These facts — evidence of a complicated political terrain, but one that has much promise for progressives and the left — show why supporting “border security” rather than centering the rights of migrants in the conversation about migration is not only wrong. It’s also out of step with the progressive trend in U.S. politics.
While demanding open borders may seem like a marginal position in U.S. politics now, keep in mind that “build the wall” was on the fringe until recently.
Let’s consider some of the above:
Is there actually a “fundamental human right of movement”? Or is this one of those “it would be nice if” kinds of things that conflict with other “it would be nice” things to present us with trade-offs involving difficult choices. Specifically, giving people from places without social safety nets the “right” to move unimpeded to places with social safety nets could (actually will without doubt) result in massive increases in demand for, and cost of, education, housing and health care for host country taxpayers.
Given their high cost and unpredictable timing, are open borders really “a political winner for the left”? This takes us back to our newly wide-open political debate in which everyone’s fever dreams now get equal time. In any large society there are people who believe that invading and subjugating every country that doesn’t obey us is a great idea, that printing unlimited amounts of paper currency increases national wealth, that secret government spying programs make us “more free,” that workers produce all the value inherent in a given product while capital adds zero value (therefore if we just nationalize all the big companies and fire the capitalists…). It goes on and on, because the fringes of society host a near-infinite number of reasonable-sounding but ultimately crazy ideas.
A decade ago, most such policies were only discussed seriously in Marxism seminars and militia compounds, for good reason: The average non-ideologue can spot their fatal flaws pretty quickly.
But now these ideas’ fans only have to preface them with “in the world’s richest country we ought to be able to…” and the glow of unlimited spendable cash turns ideological sow’s ear into mainstream political silk purse.
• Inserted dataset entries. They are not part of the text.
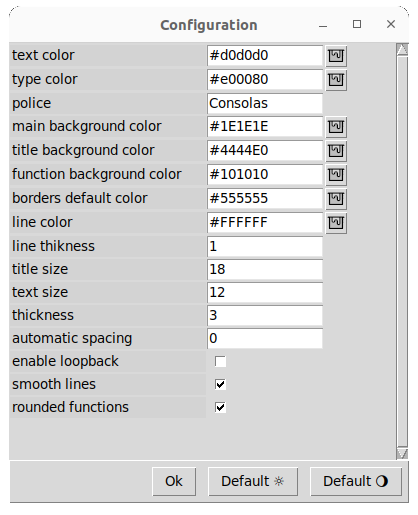
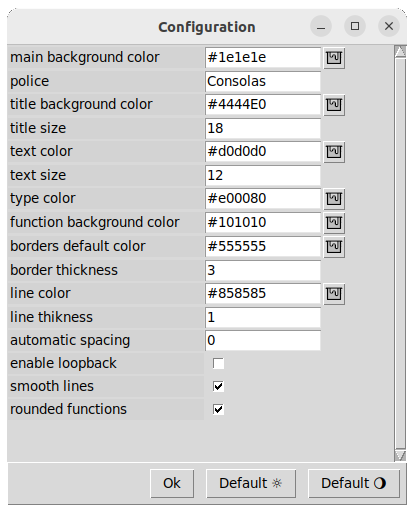
**ReadMe & window_configuration :** + Remettre en ordre les attributs par sections (bordures) et renommer les attributs moins explicites

Changed region(s): [[0.0, 0.0311, 1.0, 0.9942]]

diff --git a/GUI.py b/GUI.py
@@ -344,7 +344,7 @@ class Window:
         title_size = int(self.preferences["title size_int"])
         text_size = int(self.preferences["text size_int"])
         text_color = self.preferences["text color_color"]
-        thickness = int(self.preferences["thickness_int"])
+        thickness = int(self.preferences["border thickness_int"])
         font_titre = tkfont.Font(family=police, size=title_size, weight="bold")
         font_texte = tkfont.Font(family=police, size=text_size, weight="normal")
         border_color = self.preferences["borders default color_color"]

diff --git a/readme/settings_fr.md b/readme/settings_fr.md
@@ -10,18 +10,18 @@ Cette fenêtre permet de configurer le graphisme et le fonctionnement du program
   </div>
     <div style="display:table-cell; vertical-align:top;">
     <ul>
-      <li><b>text color :</b> Couleur des noms de fonctions et des noeuds</li>
-      <li><b>type color :</b> Couleur des annotations de types</li>
-      <li><b>police :</b> Police d'écriture générale</li>
       <li><b>main background color :</b>  Couleur de fond de la fenêtre principale</li>
+      <li><b>police :</b> Police d'écriture générale</li>
       <li><b>title background color :</b> Couleur de fond des noms de fonctions par défaut.<br>Peux être paramétrée localement pour chaque fonction</li>
+      <li><b>title size :</b> Taille des noms de fonctions</li>
+      <li><b>text color :</b> Couleur des noms de fonctions et des noeuds</li>
+      <li><b>text size :</b> Taille des autres écritures (Noms des noeuds et types)</li>
+      <li><b>type color :</b> Couleur des annotations de types</li>
       <li><b>function background color :</b> Couleur de fond de la partie inférieur du bloc de fonction</li>
       <li><b>borders default color :</b> Couleur par défaut des bords des fonctions</li>
+      <li><b>border thickness :</b> Epaisseur des bordures de fonctions</li>
       <li><b>line color :</b> Couleur des liens entre noeuds</li>
       <li><b>line thikness :</b> Epaisseur des liens</li>
-      <li><b>title size :</b> Taille des noms de fonctions</li>
-      <li><b>text size :</b> Taille des autres écritures (Noms des noeuds et types)</li>
-      <li><b>thickness :</b> Epaisseur des bordures de fonctions</li>
       <li><b>automatic spacing :</b> Ecartement entre chaque fonction lors d'un placement automatique.<br>Par défaut à 0, règle l'espacement maximum pour remplir la fenêtre</li>
       <li><b>enable loopback :</b> Désactivé par défaut, interdit la possibilité de faire reboucler une sortie sir ces antécédents.<br>Si c'est activé, le placement automatique est inhibé.</li>
       <li><b>smooth lines :</b> Liens uniquement horizontaux et verticaux si désactivé, sinon liens courbes</li>

diff --git a/readme/settings.md b/readme/settings.md
@@ -10,18 +10,18 @@ This window is used to configure the graphics and operation of the program.
   </div>
     <div style="display:table-cell; vertical-align:top;">
     <ul>
-      <li><b>text color:</b> Colour of function names and nodes</li>
-      <li><b>type color:</b> Type hint colour</li>
-      <li><b>police:</b> general typeface</li>
       <li><b>main background color:</b> Main window background color/li>
+      <li><b>police:</b> general typeface</li>
       <li><b>title background color:</b> DDefault function name background color.<br>Can be set locally for each function</li>
+      <li><b>title size:</b> Size of the function names</li>
+      <li><b>text color:</b> Colour of function names and nodes</li>
+      <li><b>text size:</b> Size of the other elements (Node names and type hints)</li>
+      <li><b>type color:</b> Type hint colour</li>
       <li><b>function background color:</b> Background color of the lower part of the function block</li>
       <li><b>borders default color:</b> Default feature border color</li>
+      <li><b>border thickness:</b> Function borders thikness</li>
       <li><b>line color:</b> Color of the links between nodes</li>
       <li><b>line thikness:</b> Thikness of the links</li>
-      <li><b>title size:</b> Size of the function names</li>
-      <li><b>text size:</b> Size of the other elements (Node names and type hints)</li>
-      <li><b>thickness:</b> Function borders thikness</li>
       <li><b>automatic spacing:</b> Spacing between each function during automatic placement.<br>Default to 0, sets the maximum spacing to fill the window</li>
       <li><b>enable loopback:</b> Disabled by default, prohibits the possibility of looping an output on these antecedents.<br>If enabled, automatic placement is inhibited.</li>
       <li><b>smooth lines:</b>Only horizontal and vertical links if disabled, otherwise curved links</li>

diff --git a/TODO.md b/TODO.md
@@ -1,10 +1,8 @@
 # DONE:
-
-
-# TODO:
 **ReadMe & window_configuration :**
 + Remettre en ordre les attributs par sections (bordures) et renommer les attributs moins explicites
 
+# TODO:
 **GUI.py :** 
 + texte alignement : Proposer de justifier le nom des noeuds libres
 + dessiner des rectangles en pointillés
So open borders could indeed, for a little while, attract some votes. But not for long because the fatal flaw – millions of immigrants swamping public services – will be both easy to explain and hard to defend in debates.
And if it open borders somehow survive electoral scrutiny and end up being enacted, the resulting chaos will give the policy a very short lifespan – much shorter than, say, Prohibition.
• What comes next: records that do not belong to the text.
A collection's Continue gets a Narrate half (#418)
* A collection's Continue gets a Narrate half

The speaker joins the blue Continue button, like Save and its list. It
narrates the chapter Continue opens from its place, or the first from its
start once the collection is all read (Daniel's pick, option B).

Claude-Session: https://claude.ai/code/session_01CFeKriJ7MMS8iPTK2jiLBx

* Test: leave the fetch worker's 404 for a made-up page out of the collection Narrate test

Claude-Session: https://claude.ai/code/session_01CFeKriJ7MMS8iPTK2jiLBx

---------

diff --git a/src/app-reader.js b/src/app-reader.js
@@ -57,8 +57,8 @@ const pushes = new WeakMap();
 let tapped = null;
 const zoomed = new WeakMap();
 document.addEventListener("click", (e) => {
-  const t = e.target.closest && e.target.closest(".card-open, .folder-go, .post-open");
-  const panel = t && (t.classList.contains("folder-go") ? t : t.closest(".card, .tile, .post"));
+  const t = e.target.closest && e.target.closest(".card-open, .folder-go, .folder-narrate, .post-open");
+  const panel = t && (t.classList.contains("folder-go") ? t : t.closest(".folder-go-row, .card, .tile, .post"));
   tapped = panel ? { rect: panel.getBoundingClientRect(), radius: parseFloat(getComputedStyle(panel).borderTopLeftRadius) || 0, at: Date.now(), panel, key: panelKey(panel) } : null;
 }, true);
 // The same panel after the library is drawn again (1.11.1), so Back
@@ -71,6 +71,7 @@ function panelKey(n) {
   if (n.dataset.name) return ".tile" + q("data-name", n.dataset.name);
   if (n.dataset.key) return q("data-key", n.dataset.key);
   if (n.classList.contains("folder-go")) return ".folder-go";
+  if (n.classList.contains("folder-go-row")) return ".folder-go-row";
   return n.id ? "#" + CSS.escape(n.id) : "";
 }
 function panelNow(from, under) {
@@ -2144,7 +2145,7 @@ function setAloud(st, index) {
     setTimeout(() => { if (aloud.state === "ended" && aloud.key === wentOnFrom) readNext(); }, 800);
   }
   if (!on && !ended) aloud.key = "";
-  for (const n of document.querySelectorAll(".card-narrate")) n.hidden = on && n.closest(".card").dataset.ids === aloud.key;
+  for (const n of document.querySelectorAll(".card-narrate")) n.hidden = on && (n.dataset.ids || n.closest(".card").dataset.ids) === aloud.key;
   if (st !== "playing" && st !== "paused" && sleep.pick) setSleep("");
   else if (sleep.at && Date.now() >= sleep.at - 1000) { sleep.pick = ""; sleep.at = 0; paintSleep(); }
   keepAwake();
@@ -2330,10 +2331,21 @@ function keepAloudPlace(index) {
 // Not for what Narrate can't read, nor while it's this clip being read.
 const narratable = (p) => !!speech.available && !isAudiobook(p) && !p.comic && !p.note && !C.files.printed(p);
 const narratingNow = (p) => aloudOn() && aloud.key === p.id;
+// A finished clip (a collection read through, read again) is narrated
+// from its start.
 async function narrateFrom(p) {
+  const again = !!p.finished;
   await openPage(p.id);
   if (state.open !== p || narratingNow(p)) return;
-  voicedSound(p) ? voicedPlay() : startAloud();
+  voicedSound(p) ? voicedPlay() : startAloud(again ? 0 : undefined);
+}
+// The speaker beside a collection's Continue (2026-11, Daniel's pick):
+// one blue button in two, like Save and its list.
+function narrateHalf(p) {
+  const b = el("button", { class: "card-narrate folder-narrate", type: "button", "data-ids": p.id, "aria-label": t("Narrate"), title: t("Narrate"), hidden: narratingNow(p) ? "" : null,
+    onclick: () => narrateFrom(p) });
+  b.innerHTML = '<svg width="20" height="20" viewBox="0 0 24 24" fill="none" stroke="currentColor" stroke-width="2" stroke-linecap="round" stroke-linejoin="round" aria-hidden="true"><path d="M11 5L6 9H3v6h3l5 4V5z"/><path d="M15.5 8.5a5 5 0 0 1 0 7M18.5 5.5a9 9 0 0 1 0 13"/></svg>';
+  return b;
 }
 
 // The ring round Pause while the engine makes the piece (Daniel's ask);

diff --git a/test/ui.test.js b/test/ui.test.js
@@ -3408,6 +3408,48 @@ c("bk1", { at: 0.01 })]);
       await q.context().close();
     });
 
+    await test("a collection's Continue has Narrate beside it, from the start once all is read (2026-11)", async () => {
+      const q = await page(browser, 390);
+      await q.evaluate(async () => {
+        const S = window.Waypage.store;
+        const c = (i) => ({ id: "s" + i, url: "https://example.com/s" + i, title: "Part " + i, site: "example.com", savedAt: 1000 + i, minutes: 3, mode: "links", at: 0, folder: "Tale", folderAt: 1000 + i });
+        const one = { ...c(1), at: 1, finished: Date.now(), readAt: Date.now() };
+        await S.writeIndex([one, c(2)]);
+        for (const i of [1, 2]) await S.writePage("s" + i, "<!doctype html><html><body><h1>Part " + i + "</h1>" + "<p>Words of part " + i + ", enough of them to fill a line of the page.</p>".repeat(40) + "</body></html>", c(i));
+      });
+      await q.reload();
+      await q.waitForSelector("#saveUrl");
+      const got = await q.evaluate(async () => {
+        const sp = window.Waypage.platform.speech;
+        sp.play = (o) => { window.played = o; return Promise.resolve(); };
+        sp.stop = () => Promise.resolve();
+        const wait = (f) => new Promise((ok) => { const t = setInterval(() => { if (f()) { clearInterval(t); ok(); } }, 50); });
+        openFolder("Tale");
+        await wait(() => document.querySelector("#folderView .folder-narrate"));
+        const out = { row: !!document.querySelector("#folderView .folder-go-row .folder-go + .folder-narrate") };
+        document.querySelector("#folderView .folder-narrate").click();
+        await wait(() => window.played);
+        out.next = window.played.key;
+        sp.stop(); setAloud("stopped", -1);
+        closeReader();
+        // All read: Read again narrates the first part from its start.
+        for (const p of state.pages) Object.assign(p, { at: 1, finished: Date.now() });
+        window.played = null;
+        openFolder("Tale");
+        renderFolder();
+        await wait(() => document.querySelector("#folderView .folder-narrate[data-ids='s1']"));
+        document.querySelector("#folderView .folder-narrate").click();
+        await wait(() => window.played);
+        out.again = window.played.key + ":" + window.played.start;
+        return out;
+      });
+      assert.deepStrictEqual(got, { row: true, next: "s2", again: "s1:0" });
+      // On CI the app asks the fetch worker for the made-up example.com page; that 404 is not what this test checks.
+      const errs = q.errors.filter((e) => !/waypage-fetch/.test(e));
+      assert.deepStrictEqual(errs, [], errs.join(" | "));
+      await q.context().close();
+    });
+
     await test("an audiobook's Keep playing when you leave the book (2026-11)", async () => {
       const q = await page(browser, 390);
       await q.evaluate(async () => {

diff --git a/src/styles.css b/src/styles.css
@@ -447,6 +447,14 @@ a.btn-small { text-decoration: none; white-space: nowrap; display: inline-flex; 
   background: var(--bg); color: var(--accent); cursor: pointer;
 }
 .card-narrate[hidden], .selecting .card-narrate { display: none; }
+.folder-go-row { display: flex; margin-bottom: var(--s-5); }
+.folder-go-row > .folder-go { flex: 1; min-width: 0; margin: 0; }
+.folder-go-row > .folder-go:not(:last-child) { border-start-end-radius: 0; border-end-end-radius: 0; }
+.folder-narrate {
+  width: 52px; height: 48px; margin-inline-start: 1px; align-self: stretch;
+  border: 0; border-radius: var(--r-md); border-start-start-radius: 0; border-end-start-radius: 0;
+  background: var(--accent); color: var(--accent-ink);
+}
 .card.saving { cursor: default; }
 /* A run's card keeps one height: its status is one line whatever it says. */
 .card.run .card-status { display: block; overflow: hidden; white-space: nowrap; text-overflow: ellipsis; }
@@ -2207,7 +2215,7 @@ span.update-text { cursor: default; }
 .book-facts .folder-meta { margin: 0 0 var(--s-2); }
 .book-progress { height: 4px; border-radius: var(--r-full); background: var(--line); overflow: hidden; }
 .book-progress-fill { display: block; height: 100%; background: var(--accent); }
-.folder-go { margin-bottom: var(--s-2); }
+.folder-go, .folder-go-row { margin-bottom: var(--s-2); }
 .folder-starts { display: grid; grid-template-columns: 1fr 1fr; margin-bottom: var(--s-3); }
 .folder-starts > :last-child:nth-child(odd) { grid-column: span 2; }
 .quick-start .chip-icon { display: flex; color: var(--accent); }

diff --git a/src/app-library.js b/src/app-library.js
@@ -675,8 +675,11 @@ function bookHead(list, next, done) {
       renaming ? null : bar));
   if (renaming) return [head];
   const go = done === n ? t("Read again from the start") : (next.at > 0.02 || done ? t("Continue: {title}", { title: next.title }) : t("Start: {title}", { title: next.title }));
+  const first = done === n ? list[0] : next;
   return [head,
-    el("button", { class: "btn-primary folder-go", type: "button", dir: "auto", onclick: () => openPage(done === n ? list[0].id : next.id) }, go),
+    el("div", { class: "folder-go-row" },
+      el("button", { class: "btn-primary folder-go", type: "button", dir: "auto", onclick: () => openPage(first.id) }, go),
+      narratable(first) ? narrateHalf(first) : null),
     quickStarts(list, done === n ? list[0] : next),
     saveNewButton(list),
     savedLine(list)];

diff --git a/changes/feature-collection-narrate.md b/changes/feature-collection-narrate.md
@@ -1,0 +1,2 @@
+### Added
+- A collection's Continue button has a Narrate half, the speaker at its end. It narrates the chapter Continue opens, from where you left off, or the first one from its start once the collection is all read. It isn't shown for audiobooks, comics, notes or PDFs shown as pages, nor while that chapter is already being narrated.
But wait, don’t a lot of libertarians also favor open borders? They do indeed, but with the explicit (maybe even gleeful) understanding that free movement of people from developing to developed world will swamp – and thus end – the latter’s social safety nets, an outcome libertarians like because welfare, Medicaid etc., are not legitimate functions of government. So in this case progressives and libertarians are natural allies only for the first phase of open borders.